Even though the second-generation Mazda dropped the pop-up headlights for a smiling front end, it wasn’t as cute as the original. Still, its formula for lightweight fun was there and there’s nothing bad to say about the NB Miata in this matchup except that it’s not a Porsche 356. Porsche’s first model is beautiful in its simplicity and was available in coupe, roadster, and speedster variants. Add the thrill of revving a four-cam Carrera engine and Miata, as sound a sports car as it is, never had a chance.
Winner: 1948-1956 Porsche 356 (6)
Ford’s two-seater came out of the gate with V-8 power and even had an optional McCullough supercharger that made it a terror at Daytona, where it set a two-way speed record of 138.775 mph on the beach. It had three glorious years of svelte styling before the wheels absolutely fell off for 1958. What happened? The FD RX-7 was powered by some of the best production rotary engines Mazda ever built, had tremendous handling, and its design has aged incredibly well. Because this is all about sports cars, those attributes allowed it to upset the T-bird by a wide margin.
Winner: 1992-2002 Mazda RX-7 (14)
The Karmann Ghia is a looker but it isn’t our favorite Ghia design even though it’s likely the most attainable way to get that classic style.

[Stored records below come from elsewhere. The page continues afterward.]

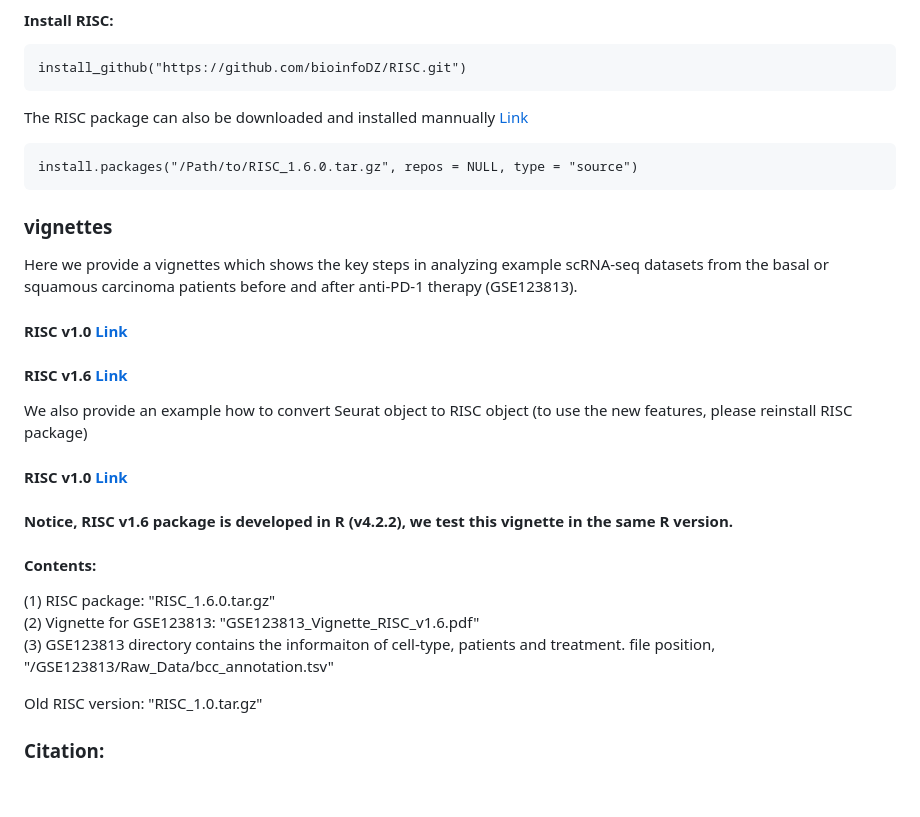
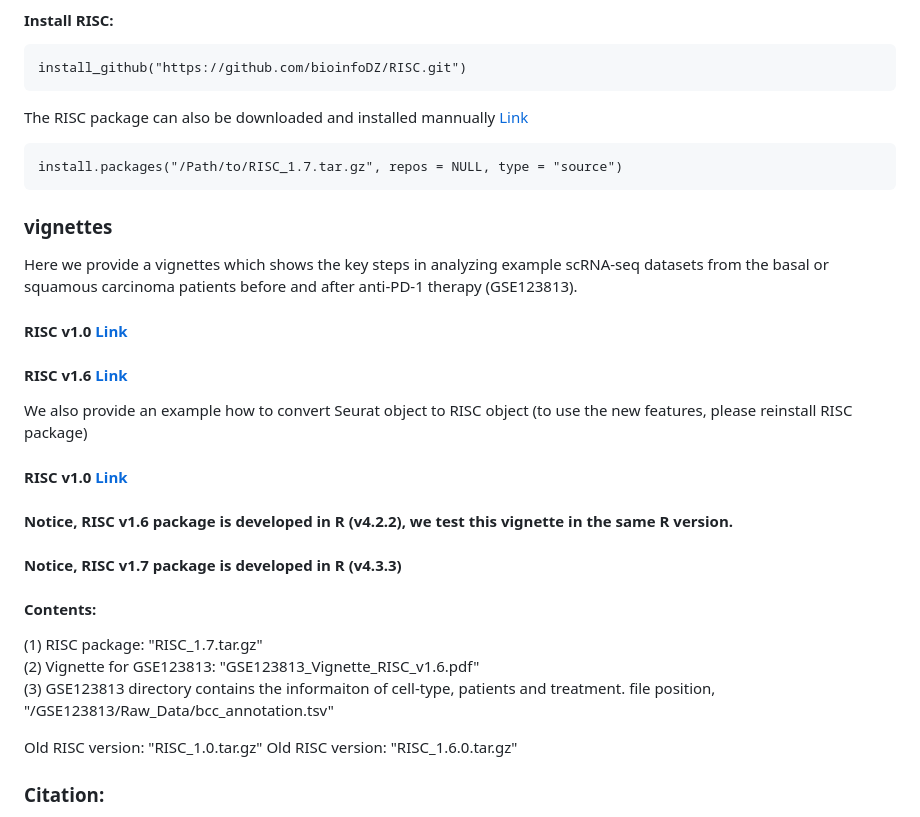
Before and after one commit to bioinfoDZ/RISC, a Markdown page: README.md, the part around one of its changes. Rendered like a GitHub page; blank space fills up the shorter version.

````diff
--- a/README.md
+++ b/README.md
@@ -46,5 +46,5 @@ The RISC package can also be downloaded and installed mannually
 ```
-install.packages("/Path/to/RISC_1.6.0.tar.gz", repos = NULL, type = "source")
+install.packages("/Path/to/RISC_1.7.tar.gz", repos = NULL, type = "source")
 ```
 
 
@@ -57,17 +57,18 @@ Here we provide a vignettes which shows the key steps in analyzing example scRNA
 We also provide an example how to convert Seurat object to RISC object (to use the new features, please reinstall RISC package)
 
 #### RISC v1.0   <a href="https://github.com/bioinfoDZ/RISC/blob/master/Seurat_to_RISC_RISC_v1.0.pdf" download="Seurat_to_RISC_RISC_v1.0.pdf">Link</a>
-
 #### Notice, RISC v1.6 package is developed in R (v4.2.2), we test this vignette in the same R version.
+#### Notice, RISC v1.7 package is developed in R (v4.3.3)
 
 
 #### Contents:
-(1) RISC package: "RISC_1.6.0.tar.gz" <br />
+(1) RISC package: "RISC_1.7.tar.gz" <br />
 (2) Vignette for GSE123813: "GSE123813_Vignette_RISC_v1.6.pdf" <br />
 (3) GSE123813 directory contains the informaiton of cell-type, patients and treatment.
 file position, "/GSE123813/Raw_Data/bcc_annotation.tsv" <br />
 
 Old RISC version: "RISC_1.0.tar.gz"
+Old RISC version: "RISC_1.6.0.tar.gz"
 
 
 ### Citation:
````
Also changed, not shown: other parts of README.md (+1 -1 lines).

Based on the same architecture as the VW Beetle, and even more closely related to the Thing, the sleek coupe bodywork didn’t improve the VW’s driving dynamics. Conversely, the Porsche 914, which was initially slated to be the replacement for the Karmann Ghia, used Volkswagen air-cooled flat-four mounted amidships for better weight distribution along with an all-new chassis. Look at it, it’s just so little! That’s how you make 100 hp fun.
Winner: 1970-1976 Porsche 914 (10)

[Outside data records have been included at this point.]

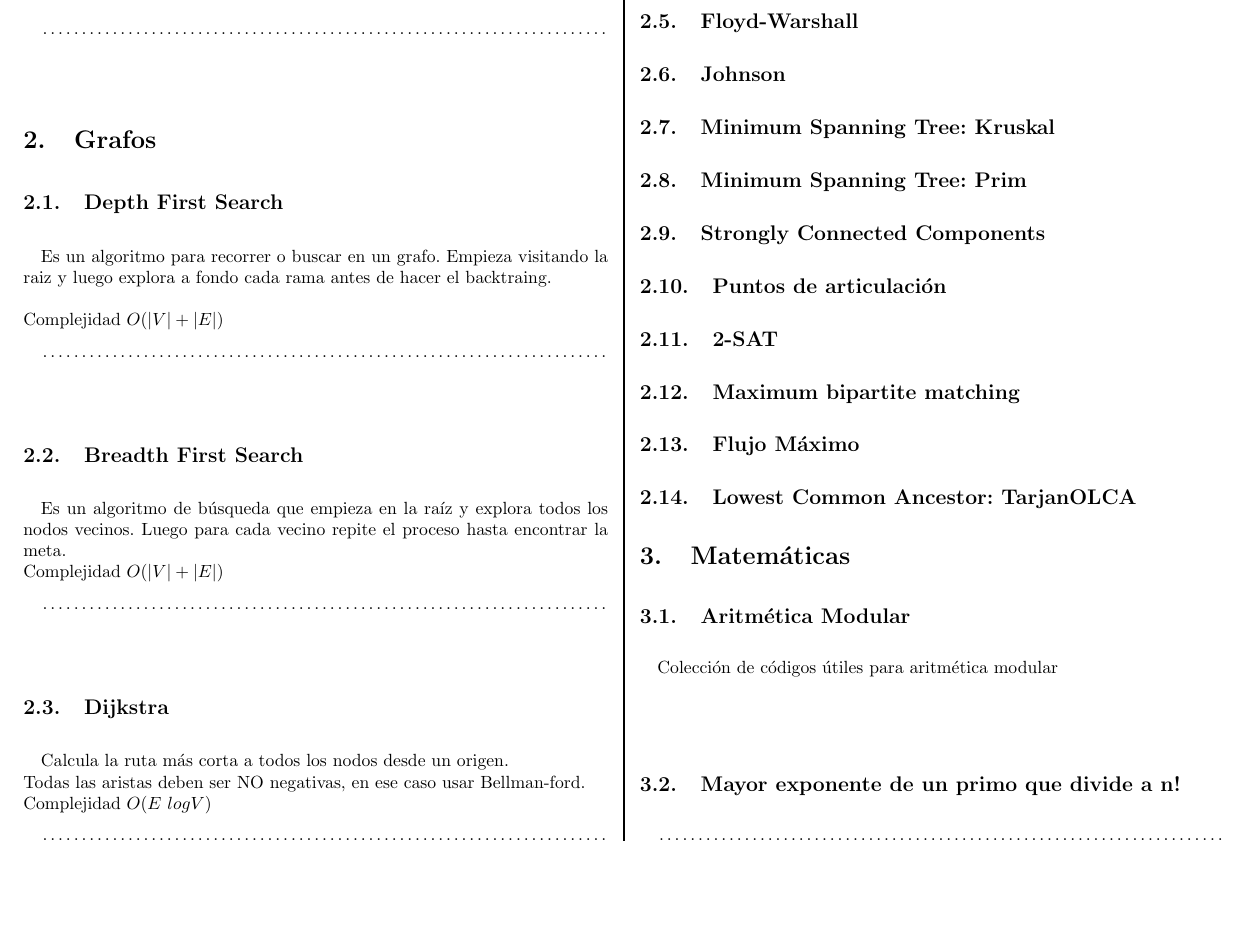
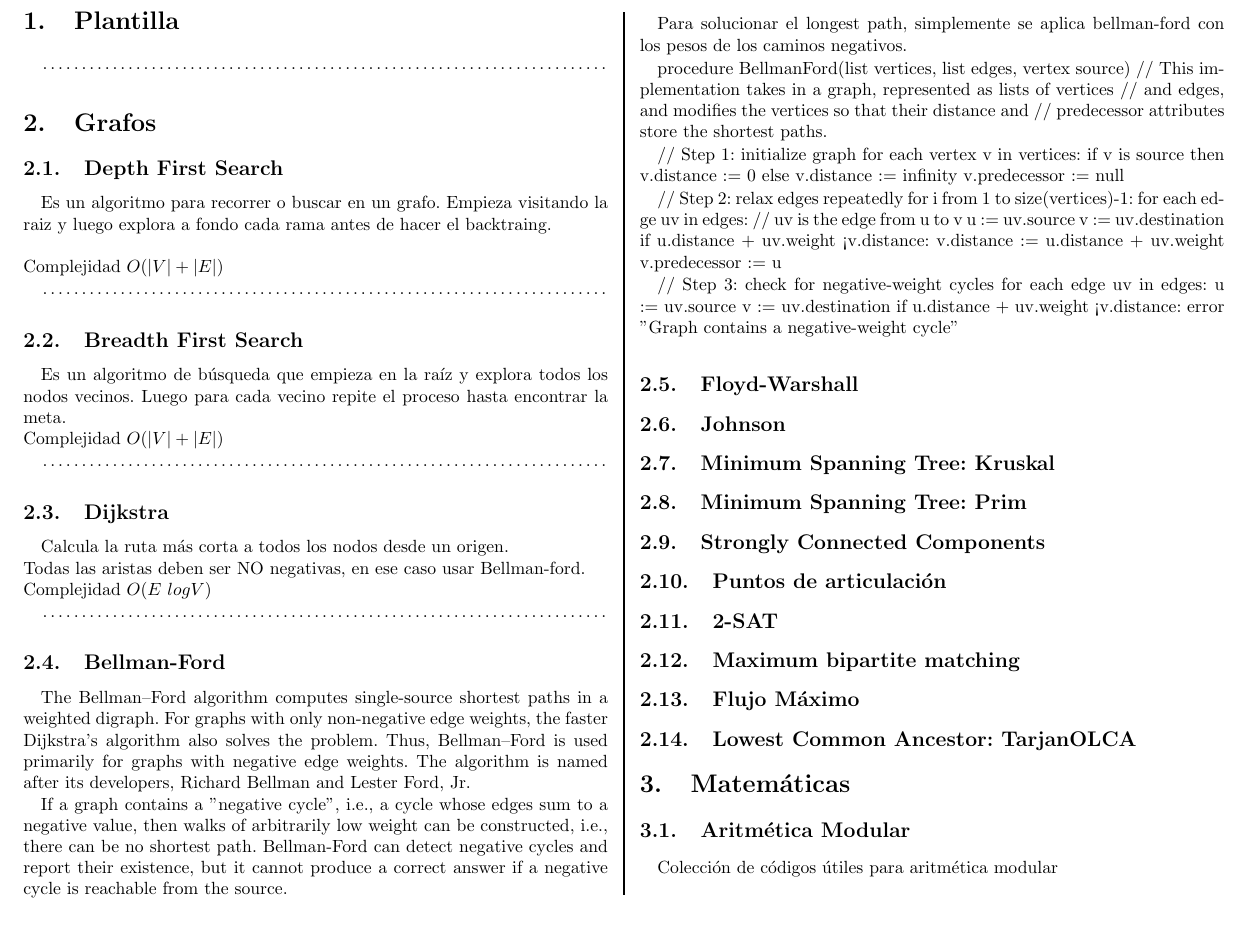
Before and after one commit to pin3da/Manual-Maratones-UTP, a LaTeX document (tex/manual.tex): part of page 2 of 4, cut at the place of the change, the shorter picture padded with empty space. Compiled offline with pdfLaTeX.

Commit message:
Agregando bellman ford

```diff
--- a/tex/manual.tex
+++ b/tex/manual.tex
@@ -64,6 +64,40 @@ Complejidad $O(E\ log V)$
 
 
 \subsection{Bellman-Ford}
+
+The Bellman–Ford algorithm computes single-source shortest paths in a weighted digraph. For graphs with only non-negative edge weights, the faster Dijkstra's algorithm also solves the problem. Thus, Bellman–Ford is used primarily for graphs with negative edge weights. The algorithm is named after its developers, Richard Bellman and Lester Ford, Jr.
+
+If a graph contains a "negative cycle", i.e., a cycle whose edges sum to a negative value, then walks of arbitrarily low weight can be constructed, i.e., there can be no shortest path. Bellman-Ford can detect negative cycles and report their existence, but it cannot produce a correct answer if a negative cycle is reachable from the source.
+
+Para solucionar el longest path, simplemente se aplica bellman-ford con los pesos de los caminos negativos.
+
+procedure BellmanFord(list vertices, list edges, vertex source)
+   // This implementation takes in a graph, represented as lists of vertices
+   // and edges, and modifies the vertices so that their distance and
+   // predecessor attributes store the shortest paths.
+
+   // Step 1: initialize graph
+   for each vertex v in vertices:
+       if v is source then v.distance := 0
+       else v.distance := infinity
+       v.predecessor := null
+
+   // Step 2: relax edges repeatedly
+   for i from 1 to size(vertices)-1:
+       for each edge uv in edges: // uv is the edge from u to v
+           u := uv.source
+           v := uv.destination
+           if u.distance + uv.weight < v.distance:
+               v.distance := u.distance + uv.weight
+               v.predecessor := u
+
+   // Step 3: check for negative-weight cycles
+   for each edge uv in edges:
+       u := uv.source
+       v := uv.destination
+       if u.distance + uv.weight < v.distance:
+           error "Graph contains a negative-weight cycle"
+
 
 \subsection{Floyd-Warshall}
 
```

Corvette got off to a rough start. Chevrolet had problems making the fiberglass bodies, and the performance was lackluster until the legendary Chevrolet small-block V-8 debuted for the 1955 model year. Then Zora Arkus-Duntov came on board at Chevrolet and started pushing development of high-performance parts that made the 327-cubic-inch V-8s into fuel-injected 360-horsepower road-racing terrors. On the other side of the spectrum, Honda’s entry to the supercar world was a mid-engine masterpiece that was so good it shamed Ferrari into making better cars and casts a long shadow over the current NSX. The superb handling and crisp styling, combined with Honda reliability turned the supercar community on its ear and was enough to hand Corvette its first elimination.
Hold on! Hold on! A Corvette Fuelie got beat by a V-6 “supercar”? Who wrote this!?!
Winner: 1991-1996 Acura NSX (15)